[Stored data entries]

*** Begin section ***

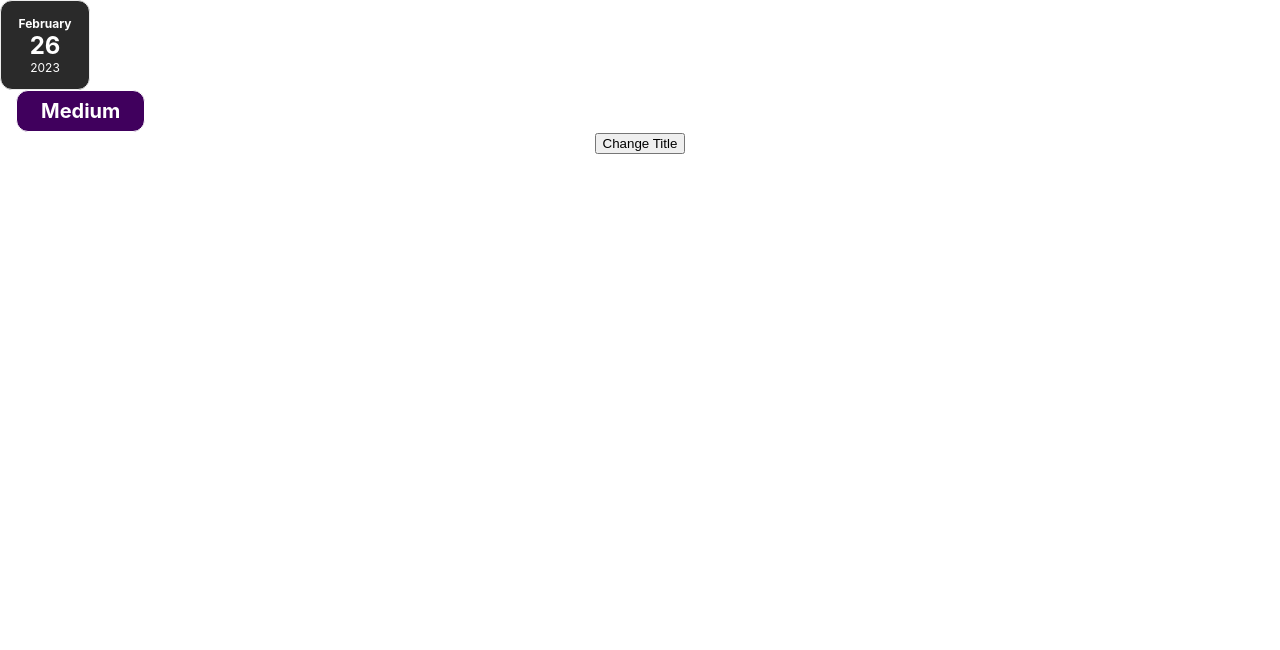
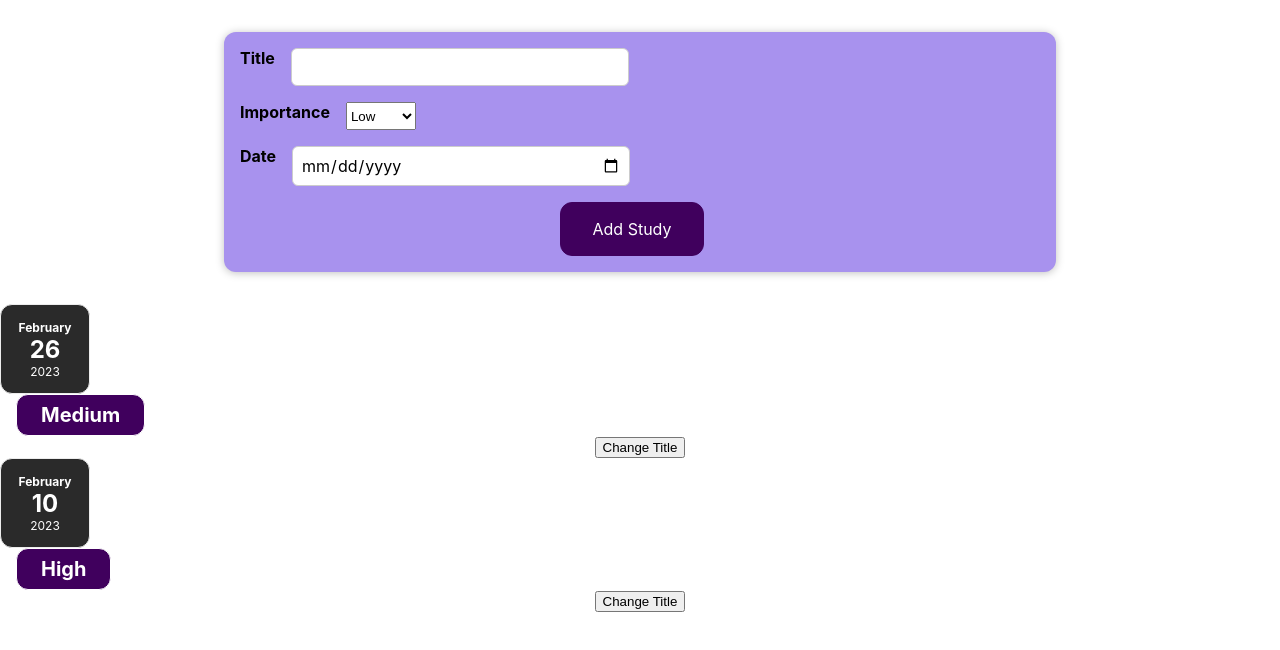
Before and after one commit to birjeS/StudyList, a React (Create React App) app: page / in a window 1280 px wide. Shown: the top 650 px of the page. Built offline with nearby package versions, Linux system fonts and the light colour scheme.

Commit message:
Forming, event, useState

```diff
--- a/src/App.js
+++ b/src/App.js
@@ -1,8 +1,10 @@
 import './App.css';
 
-import StudyItem from "./Components/Studies/StudyItem";
+import Studies from "./Components/Studies/Studies";
+import NewStudy from "./NewStudy/NewStudy";
+
 const App = () => {
-    const study = [
+    const studies = [
         {
         date: new Date (2023, 1, 26),
         titl: 'Järelevastamine',
@@ -14,9 +16,15 @@
             list: 'High'
         }
 ]
+
+const addStudyhandler = (study) => {
+        console.log('In App.js')
+        console.log(study)
+}
   return  (
       <div className="App">
-        <StudyItem StudyData={study[0]}></StudyItem>
+          <NewStudy onAddStudy={addStudyhandler()}></NewStudy>
+        <Studies studies ={studies}></Studies>
       </div>
   );
 }
--- a/src/Components/UI/Card.js
+++ b/src/Components/UI/Card.js
@@ -1,4 +1,5 @@
 import './Card.css'
+
 
 function Card (props) {
     const classes='card' + props.className
--- /dev/null
+++ b/src/NewStudy/NewStudy.css
@@ -0,0 +1,38 @@
+.new-study {
+    background-color: #a892ee;
+    padding: 1rem;
+    margin: 2rem auto;
+    width: 50rem;
+    max-width: 95%;
+    border-radius: 12px;
+    text-align: center;
+    box-shadow: 0 1px 8px rgba(0, 0, 0, 0.25);
+}
+
+.new-study button {
+    font: inherit;
+    cursor: pointer;
+    padding: 1rem 2rem;
+    border: 1px solid #40005d;
+    background-color: #40005d;
+    color: white;
+    border-radius: 12px;
+    margin-right: 1rem;
+}
+
+.new-study button:hover,
+.new-study button:active {
+    background-color: #510674;
+    border-color: #510674;
+}
+
+.new-study button.alternative {
+    color: #220131;
+    border-color: transparent;
+    background-color: transparent;
+}
+
+.new-study button.alternative:hover,
+.new-study button.alternative:active {
+    background-color: #ddb3f8;
+}
--- /dev/null
+++ b/src/NewStudy/NewStudy.js
@@ -0,0 +1,22 @@
+import React from "react";
+import StudyForm from "./StudyForm";
+import './NewStudy.css'
+
+const NewStudy = (props) => {
+    const saveStudyDatahandler = (enteredStudyData) => {
+        const StudyData = {
+            ... enteredStudyData,
+            id: Math.random().toString()
+        }
+        props.onAddStudy(StudyData)
+    }
+
+
+    return(
+        <div className='new-study'>
+            <StudyForm onSaveStudyData={saveStudyDatahandler}></StudyForm>
+        </div>
+    )
+}
+
+export default NewStudy
--- /dev/null
+++ b/src/NewStudy/StudyForm.css
@@ -0,0 +1,26 @@
+.new-study__controls {
+    display: flex;
+    flex-wrap: wrap;
+    gap: 1rem;
+    margin-bottom: 1rem;
+    text-align: left;
+}
+
+.new-study__control label {
+    font-weight: bold;
+    margin-bottom: 0.5rem;
+    display: block;
+}
+
+.new-study__control input {
+    font: inherit;
+    padding: 0.5rem;
+    border-radius: 6px;
+    border: 1px solid #ccc;
+    width: 20rem;
+    max-width: 100%;
+}
+
+.new-study__actions {
+    text-align: right;
+}
--- /dev/null
+++ b/src/NewStudy/StudyForm.js
@@ -0,0 +1,64 @@
+import React, {useState} from "react";
+import './StudyForm.css'
+
+
+const StudyForm = (props) => {
+    const [enteredTitle, setEnteredTitle] = useState('')
+    const [enteredImportance, setEnteredImportance] = useState('')
+    const [enteredDate, setEnteredDate] = useState('')
+
+
+    const titleChangeHandler = (event) => {
+        setEnteredTitle(event.target.value)
+    }
+    const ImportanceChangeHandler = (event) => {
+        setEnteredImportance(event.target.value)
+    }
+    const DateChangeHandler = (event) => {
+        setEnteredDate(event.target.value)
+    }
+
+    const submitHandler = (event) => {
+        event.preventDefault()
+        const StudyData = {
+            title: enteredTitle,
+            importance: enteredImportance,
+            date: new Date(enteredDate)
+    }
+
+    props.onSaveStudyData(StudyData)
+        setEnteredTitle('')
+        setEnteredImportance('')
+        setEnteredDate('')
+        console.log(StudyData)
+        setEnteredTitle('')
+}
+    return(
+        <form onSubmit={submitHandler}>
+            <div className="new-study__control input">
+                <div className="new-study__controls">
+                    <label>Title</label>
+                    <input type="text"
+                    onChange={titleChangeHandler} value={enteredTitle} />
+                </div>
+                <div className="new-study__controls">
+                    <label>Importance</label>
+                    <select onChange={ImportanceChangeHandler}>
+                        <option value="low">Low</option>
+                        <option value="medium">Medium</option>
+                        <option value="High">High</option>
+                    </select>
+                </div>
+                <div className="new-study__controls">
+                    <label>Date</label>
+                    <input type = "date" min="2022-01-01" max="2025-12-31" onChange={DateChangeHandler}/>
+                </div>
+            </div>
+            <div>
+                <button type = "submit">Add Study</button>
+            </div>
+        </form>
+    )
+}
+
+export default StudyForm
```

*** End section ***

What the task asks:
Please retype the records above exactly, excluding every picture.

Task output:
Before and after one commit to birjeS/StudyList, a React (Create React App) app: page / in a window 1280 px wide. Shown: the top 650 px of the page. Built offline with nearby package versions, Linux system fonts and the light colour scheme.

Commit message:
Forming, event, useState

```diff
--- a/src/App.js
+++ b/src/App.js
@@ -1,8 +1,10 @@
 import './App.css';
 
-import StudyItem from "./Components/Studies/StudyItem";
+import Studies from "./Components/Studies/Studies";
+import NewStudy from "./NewStudy/NewStudy";
+
 const App = () => {
-    const study = [
+    const studies = [
         {
         date: new Date (2023, 1, 26),
         titl: 'Järelevastamine',
@@ -14,9 +16,15 @@
             list: 'High'
         }
 ]
+
+const addStudyhandler = (study) => {
+        console.log('In App.js')
+        console.log(study)
+}
   return  (
       <div className="App">
-        <StudyItem StudyData={study[0]}></StudyItem>
+          <NewStudy onAddStudy={addStudyhandler()}></NewStudy>
+        <Studies studies ={studies}></Studies>
       </div>
   );
 }
--- a/src/Components/UI/Card.js
+++ b/src/Components/UI/Card.js
@@ -1,4 +1,5 @@
 import './Card.css'
+
 
 function Card (props) {
     const classes='card' + props.className
--- /dev/null
+++ b/src/NewStudy/NewStudy.css
@@ -0,0 +1,38 @@
+.new-study {
+    background-color: #a892ee;
+    padding: 1rem;
+    margin: 2rem auto;
+    width: 50rem;
+    max-width: 95%;
+    border-radius: 12px;
+    text-align: center;
+    box-shadow: 0 1px 8px rgba(0, 0, 0, 0.25);
+}
+
+.new-study button {
+    font: inherit;
+    cursor: pointer;
+    padding: 1rem 2rem;
+    border: 1px solid #40005d;
+    background-color: #40005d;
+    color: white;
+    border-radius: 12px;
+    margin-right: 1rem;
+}
+
+.new-study button:hover,
+.new-study button:active {
+    background-color: #510674;
+    border-color: #510674;
+}
+
+.new-study button.alternative {
+    color: #220131;
+    border-color: transparent;
+    background-color: transparent;
+}
+
+.new-study button.alternative:hover,
+.new-study button.alternative:active {
+    background-color: #ddb3f8;
+}
--- /dev/null
+++ b/src/NewStudy/NewStudy.js
@@ -0,0 +1,22 @@
+import React from "react";
+import StudyForm from "./StudyForm";
+import './NewStudy.css'
+
+const NewStudy = (props) => {
+    const saveStudyDatahandler = (enteredStudyData) => {
+        const StudyData = {
+            ... enteredStudyData,
+            id: Math.random().toString()
+        }
+        props.onAddStudy(StudyData)
+    }
+
+
+    return(
+        <div className='new-study'>
+            <StudyForm onSaveStudyData={saveStudyDatahandler}></StudyForm>
+        </div>
+    )
+}
+
+export default NewStudy
--- /dev/null
+++ b/src/NewStudy/StudyForm.css
@@ -0,0 +1,26 @@
+.new-study__controls {
+    display: flex;
+    flex-wrap: wrap;
+    gap: 1rem;
+    margin-bottom: 1rem;
+    text-align: left;
+}
+
+.new-study__control label {
+    font-weight: bold;
+    margin-bottom: 0.5rem;
+    display: block;
+}
+
+.new-study__control input {
+    font: inherit;
+    padding: 0.5rem;
+    border-radius: 6px;
+    border: 1px solid #ccc;
+    width: 20rem;
+    max-width: 100%;
+}
+
+.new-study__actions {
+    text-align: right;
+}
--- /dev/null
+++ b/src/NewStudy/StudyForm.js
@@ -0,0 +1,64 @@
+import React, {useState} from "react";
+import './StudyForm.css'
+
+
+const StudyForm = (props) => {
+    const [enteredTitle, setEnteredTitle] = useState('')
+    const [enteredImportance, setEnteredImportance] = useState('')
+    const [enteredDate, setEnteredDate] = useState('')
+
+
+    const titleChangeHandler = (event) => {
+        setEnteredTitle(event.target.value)
+    }
+    const ImportanceChangeHandler = (event) => {
+        setEnteredImportance(event.target.value)
+    }
+    const DateChangeHandler = (event) => {
+        setEnteredDate(event.target.value)
+    }
+
+    const submitHandler = (event) => {
+        event.preventDefault()
+        const StudyData = {
+            title: enteredTitle,
+            importance: enteredImportance,
+            date: new Date(enteredDate)
+    }
+
+    props.onSaveStudyData(StudyData)
+        setEnteredTitle('')
+        setEnteredImportance('')
+        setEnteredDate('')
+        console.log(StudyData)
+        setEnteredTitle('')
+}
+    return(
+        <form onSubmit={submitHandler}>
+            <div className="new-study__control input">
+                <div className="new-study__controls">
+                    <label>Title</label>
+                    <input type="text"
+                    onChange={titleChangeHandler} value={enteredTitle} />
+                </div>
+                <div className="new-study__controls">
+                    <label>Importance</label>
+                    <select onChange={ImportanceChangeHandler}>
+                        <option value="low">Low</option>
+                        <option value="medium">Medium</option>
+                        <option value="High">High</option>
+                    </select>
+                </div>
+                <div className="new-study__controls">
+                    <label>Date</label>
+                    <input type = "date" min="2022-01-01" max="2025-12-31" onChange={DateChangeHandler}/>
+                </div>
+            </div>
+            <div>
+                <button type = "submit">Add Study</button>
+            </div>
+        </form>
+    )
+}
+
+export default StudyForm
```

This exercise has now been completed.